Work to be completed:
Exact reproduction of all the data is required, with pictures excluded.

[Records from a dataset]
────────────────────────────────────────

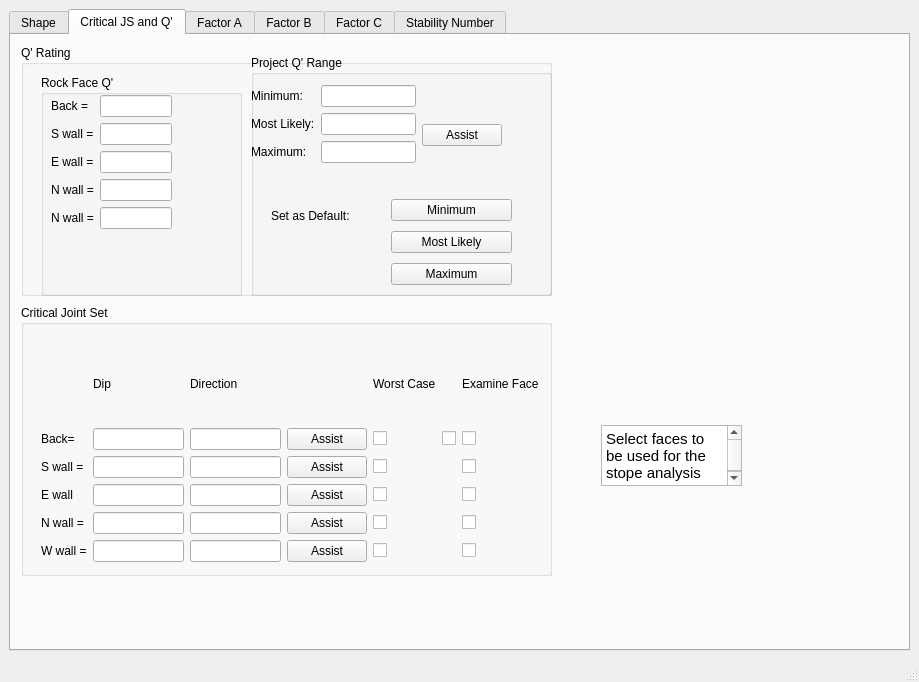
The window that mining.ui (amithreddy/ground-control-tool) describes before a commit, drawn with Qt 5.
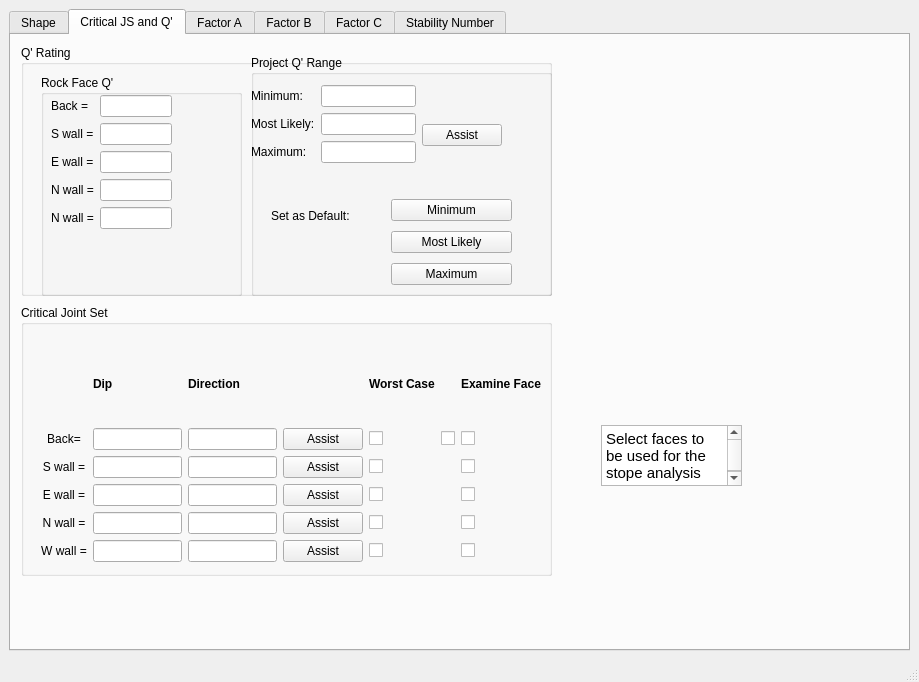
The same window after the commit. The open tabs and pages were chosen to show the change.

Commit message: flushed out gui a bit more, added bold text and justified text

Diff of the .ui file:
```diff
--- a/mining.ui
+++ b/mining.ui
@@ -331,20 +331,35 @@
             <rect>
              <x>20</x>
              <y>40</y>
-             <width>498</width>
+             <width>500</width>
              <height>217</height>
             </rect>
            </property>
            <layout class="QGridLayout" name="gridLayout">
             <item row="2" column="0">
              <widget class="QLabel" name="label_15">
+              <property name="font">
+               <font>
+                <weight>50</weight>
+                <bold>false</bold>
+               </font>
+              </property>
               <property name="text">
                <string>S wall =</string>
               </property>
+              <property name="alignment">
+               <set>Qt::AlignCenter</set>
+              </property>
              </widget>
             </item>
             <item row="0" column="1">
              <widget class="QLabel" name="label_13">
+              <property name="font">
+               <font>
+                <weight>75</weight>
+                <bold>true</bold>
+               </font>
+              </property>
               <property name="text">
                <string>Dip</string>
               </property>
@@ -359,9 +374,18 @@
             </item>
             <item row="1" column="0">
              <widget class="QLabel" name="label_12">
+              <property name="font">
+               <font>
+                <weight>50</weight>
+                <bold>false</bold>
+               </font>
+              </property>
               <property name="text">
                <string>Back=</string>
               </property>
+              <property name="alignment">
+               <set>Qt::AlignCenter</set>
+              </property>
              </widget>
             </item>
             <item row="2" column="1">
@@ -422,9 +446,18 @@
             </item>
             <item row="4" column="0">
              <widget class="QLabel" name="label_21">
+              <property name="font">
+               <font>
+                <weight>50</weight>
+                <bold>false</bold>
+               </font>
+              </property>
               <property name="text">
                <string>N wall =</string>
               </property>
+              <property name="alignment">
+               <set>Qt::AlignCenter</set>
+              </property>
              </widget>
             </item>
             <item row="1" column="2">
@@ -443,13 +476,28 @@
             </item>
             <item row="5" column="0">
              <widget class="QLabel" name="label_22">
+              <property name="font">
+               <font>
+                <weight>50</weight>
+                <bold>false</bold>
+               </font>
+              </property>
               <property name="text">
                <string>W wall =</string>
               </property>
+              <property name="alignment">
+               <set>Qt::AlignCenter</set>
+              </property>
              </widget>
             </item>
             <item row="0" column="4">
              <widget class="QLabel" name="label_24">
+              <property name="font">
+               <font>
+                <weight>75</weight>
+                <bold>true</bold>
+               </font>
+              </property>
               <property name="text">
                <string>Worst Case</string>
               </property>
@@ -457,8 +505,17 @@
             </item>
             <item row="3" column="0">
              <widget class="QLabel" name="label_20">
+              <property name="font">
+               <font>
+                <weight>50</weight>
+                <bold>false</bold>
+               </font>
+              </property>
               <property name="text">
-               <string>E wall</string>
+               <string>E wall =</string>
+              </property>
+              <property name="alignment">
+               <set>Qt::AlignCenter</set>
               </property>
              </widget>
             </item>
@@ -506,6 +563,12 @@
             </item>
             <item row="0" column="2">
              <widget class="QLabel" name="label_14">
+              <property name="font">
+               <font>
+                <weight>75</weight>
+                <bold>true</bold>
+               </font>
+              </property>
               <property name="text">
                <string>Direction</string>
               </property>
@@ -576,6 +639,12 @@
             </item>
             <item row="0" column="6">
              <widget class="QLabel" name="label_43">
+              <property name="font">
+               <font>
+                <weight>75</weight>
+                <bold>true</bold>
+               </font>
+              </property>
               <property name="text">
                <string>Examine Face</string>
               </property>
```
Left out of the diff: 137 changed lines with no effect on the pictures. The commit also changes 2 other files.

────────────────────────────────────────

Response to the exercise:
The window that mining.ui (amithreddy/ground-control-tool) describes before a commit, drawn with Qt 5.
The same window after the commit. The open tabs and pages were chosen to show the change.

Commit message: flushed out gui a bit more, added bold text and justified text

Diff of the .ui file:
```diff
--- a/mining.ui
+++ b/mining.ui
@@ -331,20 +331,35 @@
             <rect>
              <x>20</x>
              <y>40</y>
-             <width>498</width>
+             <width>500</width>
              <height>217</height>
             </rect>
            </property>
            <layout class="QGridLayout" name="gridLayout">
             <item row="2" column="0">
              <widget class="QLabel" name="label_15">
+              <property name="font">
+               <font>
+                <weight>50</weight>
+                <bold>false</bold>
+               </font>
+              </property>
               <property name="text">
                <string>S wall =</string>
               </property>
+              <property name="alignment">
+               <set>Qt::AlignCenter</set>
+              </property>
              </widget>
             </item>
             <item row="0" column="1">
              <widget class="QLabel" name="label_13">
+              <property name="font">
+               <font>
+                <weight>75</weight>
+                <bold>true</bold>
+               </font>
+              </property>
               <property name="text">
                <string>Dip</string>
               </property>
@@ -359,9 +374,18 @@
             </item>
             <item row="1" column="0">
              <widget class="QLabel" name="label_12">
+              <property name="font">
+               <font>
+                <weight>50</weight>
+                <bold>false</bold>
+               </font>
+              </property>
               <property name="text">
                <string>Back=</string>
               </property>
+              <property name="alignment">
+               <set>Qt::AlignCenter</set>
+              </property>
              </widget>
             </item>
             <item row="2" column="1">
@@ -422,9 +446,18 @@
             </item>
             <item row="4" column="0">
              <widget class="QLabel" name="label_21">
+              <property name="font">
+               <font>
+                <weight>50</weight>
+                <bold>false</bold>
+               </font>
+              </property>
               <property name="text">
                <string>N wall =</string>
               </property>
+              <property name="alignment">
+               <set>Qt::AlignCenter</set>
+              </property>
              </widget>
             </item>
             <item row="1" column="2">
@@ -443,13 +476,28 @@
             </item>
             <item row="5" column="0">
              <widget class="QLabel" name="label_22">
+              <property name="font">
+               <font>
+                <weight>50</weight>
+                <bold>false</bold>
+               </font>
+              </property>
               <property name="text">
                <string>W wall =</string>
               </property>
+              <property name="alignment">
+               <set>Qt::AlignCenter</set>
+              </property>
              </widget>
             </item>
             <item row="0" column="4">
              <widget class="QLabel" name="label_24">
+              <property name="font">
+               <font>
+                <weight>75</weight>
+                <bold>true</bold>
+               </font>
+              </property>
               <property name="text">
                <string>Worst Case</string>
               </property>
@@ -457,8 +505,17 @@
             </item>
             <item row="3" column="0">
              <widget class="QLabel" name="label_20">
+              <property name="font">
+               <font>
+                <weight>50</weight>
+                <bold>false</bold>
+               </font>
+              </property>
               <property name="text">
-               <string>E wall</string>
+               <string>E wall =</string>
+              </property>
+              <property name="alignment">
+               <set>Qt::AlignCenter</set>
               </property>
              </widget>
             </item>
@@ -506,6 +563,12 @@
             </item>
             <item row="0" column="2">
              <widget class="QLabel" name="label_14">
+              <property name="font">
+               <font>
+                <weight>75</weight>
+                <bold>true</bold>
+               </font>
+              </property>
               <property name="text">
                <string>Direction</string>
               </property>
@@ -576,6 +639,12 @@
             </item>
             <item row="0" column="6">
              <widget class="QLabel" name="label_43">
+              <property name="font">
+               <font>
+                <weight>75</weight>
+                <bold>true</bold>
+               </font>
+              </property>
               <property name="text">
                <string>Examine Face</string>
               </property>
```
Left out of the diff: 137 changed lines with no effect on the pictures. The commit also changes 2 other files.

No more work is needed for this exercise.